Saved data entries
____________
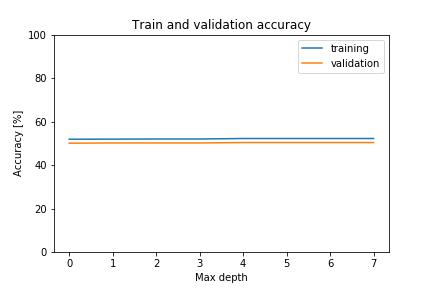
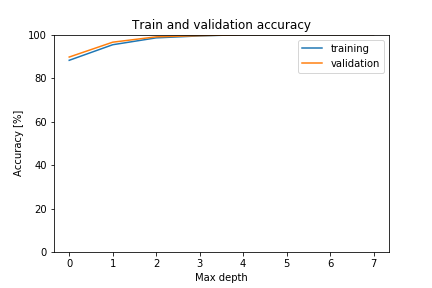
fixed gini bug

Changed region(s): [[0.1505, 0.4688, 0.8727, 0.5], [0.1505, 0.0938, 0.5718, 0.2188]]

diff --git a/I3_Trees/part1.py b/I3_Trees/part1.py
@@ -34,13 +34,14 @@ class DecisionTree:
             
             df_0 = df[df.eval(split_on) == 0]
             df_1 = df[df.eval(split_on) == 1]
-#            print("length of df0 and df1:", len(df_0), len(df_1))
+            print("length of df0 and df1:", len(df_0), len(df_1))
             
             depth += 1
-#            print(depth)
+            print(depth)
             
-            ans_0 = self.make_decisiontree(df_0, depth)
             ans_1 = self.make_decisiontree(df_1, depth)
+            ans_0 = self.make_decisiontree(df_0, depth)
+            
             
             tree[str(split_on)].append(ans_0)
             tree[str(split_on)].append(ans_1)
@@ -105,7 +106,7 @@ class DecisionTree:
         n_0 = len(df) - n_1 # remainder are edible
         
         #branch is df of feature = 0 or 1 (result)
-        branch = df[df.eval(feature) != feature_result]
+        branch = df[df.eval(feature) == feature_result]
         branch_n_1 = sum(branch["Class"])
         branch_n_0 = len(branch) - branch_n_1
         
@@ -123,8 +124,8 @@ class DecisionTree:
             df_ex = df[df.index == i].drop("Class", axis = 1) #single example as df
             y_pred = self.predict(df_ex, model_tree) #prediction of example using model dec tree
             predictions.append(y_pred) 
-            
-#        print(predictions)
+     
+        print(len(predictions), len(y_labels))
         correct = 0
         for i in range(len(predictions)):
             if predictions[i] == y_labels[i]:
@@ -164,7 +165,7 @@ class DecisionTree:
         plt.title("Train and validation accuracy")
         plt.legend()
 #        plt.show()
-        plt.savefig('fig/part1/train_validation_accuracy.png')
+        plt.savefig('fig/part1/train_validation_accuracy_10-15.png')
 #        plt.close(fig)
 
 if __name__ == "__main__":
@@ -178,38 +179,38 @@ if __name__ == "__main__":
     df_valid.columns = [col.replace("-", "").replace("class", "Class").replace("?", "unk") for col in df_valid.columns]
     df_test.columns = [col.replace("-", "").replace("?", "unk") for col in df_test.columns]
     
-    # remove columns where value is same for all molecules
-#    nunique = df_train.apply(pd.Series.nunique)
-#    cols_to_drop = list(nunique[nunique == 1].index)
-#    df_train = df_train.drop(cols_to_drop, axis=1)
-#    df_valid = df_valid.drop(cols_to_drop, axis = 1)
-#    df_test = df_test.drop(cols_to_drop, axis = 1)
+    # remove columns where value is same for all molecules - ex: veil-type_p
+    nunique = df_train.apply(pd.Series.nunique)
+    cols_to_drop = list(nunique[nunique == 1].index)
+    df_train = df_train.drop(cols_to_drop, axis=1)
+    df_valid = df_valid.drop(cols_to_drop, axis = 1)
+    df_test = df_test.drop(cols_to_drop, axis = 1)
 
     # make decision tree model
-    max_depth = 2
+    max_depth = 5
     DT = DecisionTree(max_depth)
     model_tree = DT.make_decisiontree(df_train)
 
     # predict example
-#    x_test = df_test[df_test.index == 78]
-#    y_pred = DT.predict(x_test, model_tree)
+    x_test = df_test[df_test.index == 78]
+    y_pred = DT.predict(x_test, model_tree)
     
     # validation accuracy
     valid_accuracy = DT.accuracy(df_valid, model_tree)
     print(f"validation accuracy for max depth of {max_depth}:", valid_accuracy)
-    
+#    
     # plot train and validation accuracy for depths 1 -> 8
-    train_acc = []
-    valid_acc = []
-    for i in range(1, 9):
-        DT = DecisionTree(df_train, i)
-        model_tree = DT.make_decisiontree(df_train)
-        
-        train_accuracy = DT.accuracy(df_train, model_tree)
-        valid_accuracy = DT.accuracy(df_valid, model_tree)
-        
-        train_acc.append(train_accuracy)
-        valid_acc.append(valid_accuracy)
-        
-    DT.plot_train_valid_accuracy(train_acc, valid_acc)
+#    train_acc = []
+#    valid_acc = []
+#    for i in range(10, 15):
+#        DT = DecisionTree(i)
+#        model_tree = DT.make_decisiontree(df_train)
+#        
+#        train_accuracy = DT.accuracy(df_train, model_tree)
+#        valid_accuracy = DT.accuracy(df_valid, model_tree)
+#        
+#        train_acc.append(train_accuracy)
+#        valid_acc.append(valid_accuracy)
+#        
+#    DT.plot_train_valid_accuracy(train_acc, valid_acc)
     

diff --git a/I3_Trees/part2.py b/I3_Trees/part2.py
@@ -1,0 +1,53 @@
+#!/usr/bin/env python3
+# -*- coding: utf-8 -*-
+"""
+Created on Wed Nov 20 15:06:15 2019
+
+@author: morgan
+"""
+import numpy as np
+import pandas as pd
+import matplotlib.pyplot as plt
+from pprint import pprint
+from part1 import DecisionTree as DecisionTree
+
+class RandomForest:
+    
+    def __init__(self, n_trees, n_features, max_depth):
+    
+        self.n_trees = n_trees
+        self.max_depth = max_depth
+        self.n_features = n_features
+        
+    def bootstrap(self, df):
+        # sample len(df) with replacement
+        sample_indices = []
+        for a in range(len(df)):
+#        if len(sample_indices) < len(df):
+            index = np.random.randint(len(df))
+            sample_indices.append(index)
+        new_df = df[df.index in sample_indices]
+        
+        return new_df
+        
+
+
+if __name__ == "__main__":
+    
+    df_train = pd.read_csv('pa3_train.csv')
+    df_valid = pd.read_csv('pa3_val.csv')
+    df_test = pd.read_csv('pa3_test.csv')
+    
+    # change column names to remove '-' from col names because of pandas issue, also class-> Class bc of class object, replace '?'
+    df_train.columns = [col.replace("-", "").replace("class", "Class").replace("?", "unk") for col in df_train.columns]
+    df_valid.columns = [col.replace("-", "").replace("class", "Class").replace("?", "unk") for col in df_valid.columns]
+    df_test.columns = [col.replace("-", "").replace("?", "unk") for col in df_test.columns]
+    
+    # remove columns where value is same for all molecules
+    nunique = df_train.apply(pd.Series.nunique)
+    cols_to_drop = list(nunique[nunique == 1].index)
+    df_train = df_train.drop(cols_to_drop, axis=1)
+    df_valid = df_valid.drop(cols_to_drop, axis = 1)
+    df_test = df_test.drop(cols_to_drop, axis = 1)
+
+    rf = RandomForest(1, 2, 3)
____________
## WORK REQUEST
Give back the entries verbatim but drop every picture.

## WRITTEN ANSWER
fixed gini bug

Changed region(s): [[0.1505, 0.4688, 0.8727, 0.5], [0.1505, 0.0938, 0.5718, 0.2188]]

diff --git a/I3_Trees/part1.py b/I3_Trees/part1.py
@@ -34,13 +34,14 @@ class DecisionTree:
             
             df_0 = df[df.eval(split_on) == 0]
             df_1 = df[df.eval(split_on) == 1]
-#            print("length of df0 and df1:", len(df_0), len(df_1))
+            print("length of df0 and df1:", len(df_0), len(df_1))
             
             depth += 1
-#            print(depth)
+            print(depth)
             
-            ans_0 = self.make_decisiontree(df_0, depth)
             ans_1 = self.make_decisiontree(df_1, depth)
+            ans_0 = self.make_decisiontree(df_0, depth)
+            
             
             tree[str(split_on)].append(ans_0)
             tree[str(split_on)].append(ans_1)
@@ -105,7 +106,7 @@ class DecisionTree:
         n_0 = len(df) - n_1 # remainder are edible
         
         #branch is df of feature = 0 or 1 (result)
-        branch = df[df.eval(feature) != feature_result]
+        branch = df[df.eval(feature) == feature_result]
         branch_n_1 = sum(branch["Class"])
         branch_n_0 = len(branch) - branch_n_1
         
@@ -123,8 +124,8 @@ class DecisionTree:
             df_ex = df[df.index == i].drop("Class", axis = 1) #single example as df
             y_pred = self.predict(df_ex, model_tree) #prediction of example using model dec tree
             predictions.append(y_pred) 
-            
-#        print(predictions)
+     
+        print(len(predictions), len(y_labels))
         correct = 0
         for i in range(len(predictions)):
             if predictions[i] == y_labels[i]:
@@ -164,7 +165,7 @@ class DecisionTree:
         plt.title("Train and validation accuracy")
         plt.legend()
 #        plt.show()
-        plt.savefig('fig/part1/train_validation_accuracy.png')
+        plt.savefig('fig/part1/train_validation_accuracy_10-15.png')
 #        plt.close(fig)
 
 if __name__ == "__main__":
@@ -178,38 +179,38 @@ if __name__ == "__main__":
     df_valid.columns = [col.replace("-", "").replace("class", "Class").replace("?", "unk") for col in df_valid.columns]
     df_test.columns = [col.replace("-", "").replace("?", "unk") for col in df_test.columns]
     
-    # remove columns where value is same for all molecules
-#    nunique = df_train.apply(pd.Series.nunique)
-#    cols_to_drop = list(nunique[nunique == 1].index)
-#    df_train = df_train.drop(cols_to_drop, axis=1)
-#    df_valid = df_valid.drop(cols_to_drop, axis = 1)
-#    df_test = df_test.drop(cols_to_drop, axis = 1)
+    # remove columns where value is same for all molecules - ex: veil-type_p
+    nunique = df_train.apply(pd.Series.nunique)
+    cols_to_drop = list(nunique[nunique == 1].index)
+    df_train = df_train.drop(cols_to_drop, axis=1)
+    df_valid = df_valid.drop(cols_to_drop, axis = 1)
+    df_test = df_test.drop(cols_to_drop, axis = 1)
 
     # make decision tree model
-    max_depth = 2
+    max_depth = 5
     DT = DecisionTree(max_depth)
     model_tree = DT.make_decisiontree(df_train)
 
     # predict example
-#    x_test = df_test[df_test.index == 78]
-#    y_pred = DT.predict(x_test, model_tree)
+    x_test = df_test[df_test.index == 78]
+    y_pred = DT.predict(x_test, model_tree)
     
     # validation accuracy
     valid_accuracy = DT.accuracy(df_valid, model_tree)
     print(f"validation accuracy for max depth of {max_depth}:", valid_accuracy)
-    
+#    
     # plot train and validation accuracy for depths 1 -> 8
-    train_acc = []
-    valid_acc = []
-    for i in range(1, 9):
-        DT = DecisionTree(df_train, i)
-        model_tree = DT.make_decisiontree(df_train)
-        
-        train_accuracy = DT.accuracy(df_train, model_tree)
-        valid_accuracy = DT.accuracy(df_valid, model_tree)
-        
-        train_acc.append(train_accuracy)
-        valid_acc.append(valid_accuracy)
-        
-    DT.plot_train_valid_accuracy(train_acc, valid_acc)
+#    train_acc = []
+#    valid_acc = []
+#    for i in range(10, 15):
+#        DT = DecisionTree(i)
+#        model_tree = DT.make_decisiontree(df_train)
+#        
+#        train_accuracy = DT.accuracy(df_train, model_tree)
+#        valid_accuracy = DT.accuracy(df_valid, model_tree)
+#        
+#        train_acc.append(train_accuracy)
+#        valid_acc.append(valid_accuracy)
+#        
+#    DT.plot_train_valid_accuracy(train_acc, valid_acc)
     

diff --git a/I3_Trees/part2.py b/I3_Trees/part2.py
@@ -1,0 +1,53 @@
+#!/usr/bin/env python3
+# -*- coding: utf-8 -*-
+"""
+Created on Wed Nov 20 15:06:15 2019
+
+@author: morgan
+"""
+import numpy as np
+import pandas as pd
+import matplotlib.pyplot as plt
+from pprint import pprint
+from part1 import DecisionTree as DecisionTree
+
+class RandomForest:
+    
+    def __init__(self, n_trees, n_features, max_depth):
+    
+        self.n_trees = n_trees
+        self.max_depth = max_depth
+        self.n_features = n_features
+        
+    def bootstrap(self, df):
+        # sample len(df) with replacement
+        sample_indices = []
+        for a in range(len(df)):
+#        if len(sample_indices) < len(df):
+            index = np.random.randint(len(df))
+            sample_indices.append(index)
+        new_df = df[df.index in sample_indices]
+        
+        return new_df
+        
+
+
+if __name__ == "__main__":
+    
+    df_train = pd.read_csv('pa3_train.csv')
+    df_valid = pd.read_csv('pa3_val.csv')
+    df_test = pd.read_csv('pa3_test.csv')
+    
+    # change column names to remove '-' from col names because of pandas issue, also class-> Class bc of class object, replace '?'
+    df_train.columns = [col.replace("-", "").replace("class", "Class").replace("?", "unk") for col in df_train.columns]
+    df_valid.columns = [col.replace("-", "").replace("class", "Class").replace("?", "unk") for col in df_valid.columns]
+    df_test.columns = [col.replace("-", "").replace("?", "unk") for col in df_test.columns]
+    
+    # remove columns where value is same for all molecules
+    nunique = df_train.apply(pd.Series.nunique)
+    cols_to_drop = list(nunique[nunique == 1].index)
+    df_train = df_train.drop(cols_to_drop, axis=1)
+    df_valid = df_valid.drop(cols_to_drop, axis = 1)
+    df_test = df_test.drop(cols_to_drop, axis = 1)
+
+    rf = RandomForest(1, 2, 3)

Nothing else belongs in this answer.